◆ Material supplied
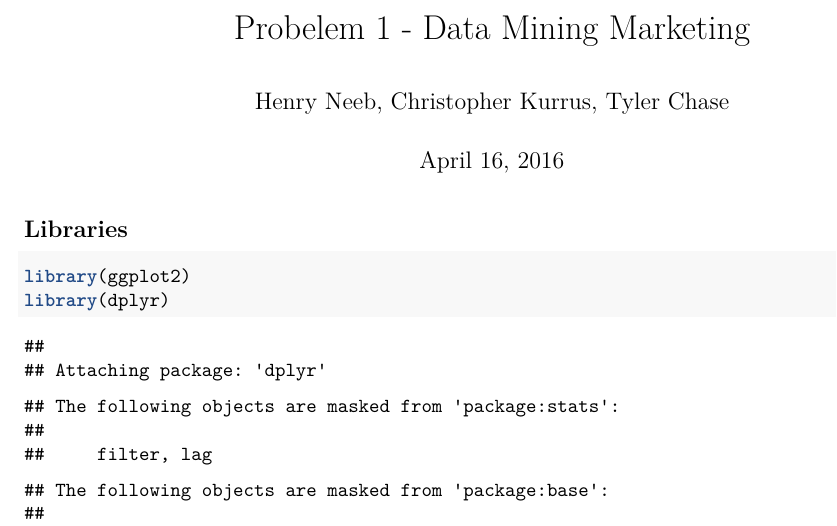
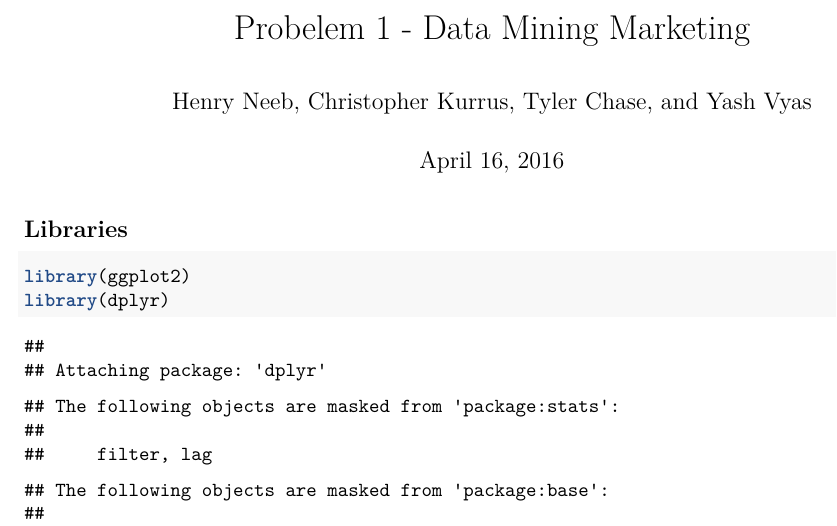
Before and after one commit to stats315b/stats315b, an R Markdown document (RSample.Rmd): part of the page, cut so that both start at the same text. Rendered offline with R 4.5, knitr and Pandoc, then LaTeX, with nearby package versions; some code elsewhere in the file could not run offline.

Commit message:
Included Yash to Authors

```diff
--- a/RSample.Rmd
+++ b/RSample.Rmd
@@ -1,6 +1,6 @@
 ---
 title: "Probelem 1 - Data Mining Marketing"
-author: "Henry Neeb, Christopher Kurrus, Tyler Chase"
+author: "Henry Neeb, Christopher Kurrus, Tyler Chase, and Yash Vyas"
 date: "April 16, 2016"
 output: pdf_document
 ---
```
Also changed, not shown: TexTemplate.tex.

◆ What you need to do
Copy every line above in which the string "RSample" shows up.

◆ Result of the exercise
Before and after one commit to stats315b/stats315b, an R Markdown document (RSample.Rmd): part of the page, cut so that both start at the same text. Rendered offline with R 4.5, knitr and Pandoc, then LaTeX, with nearby package versions; some code elsewhere in the file could not run offline.
--- a/RSample.Rmd
+++ b/RSample.Rmd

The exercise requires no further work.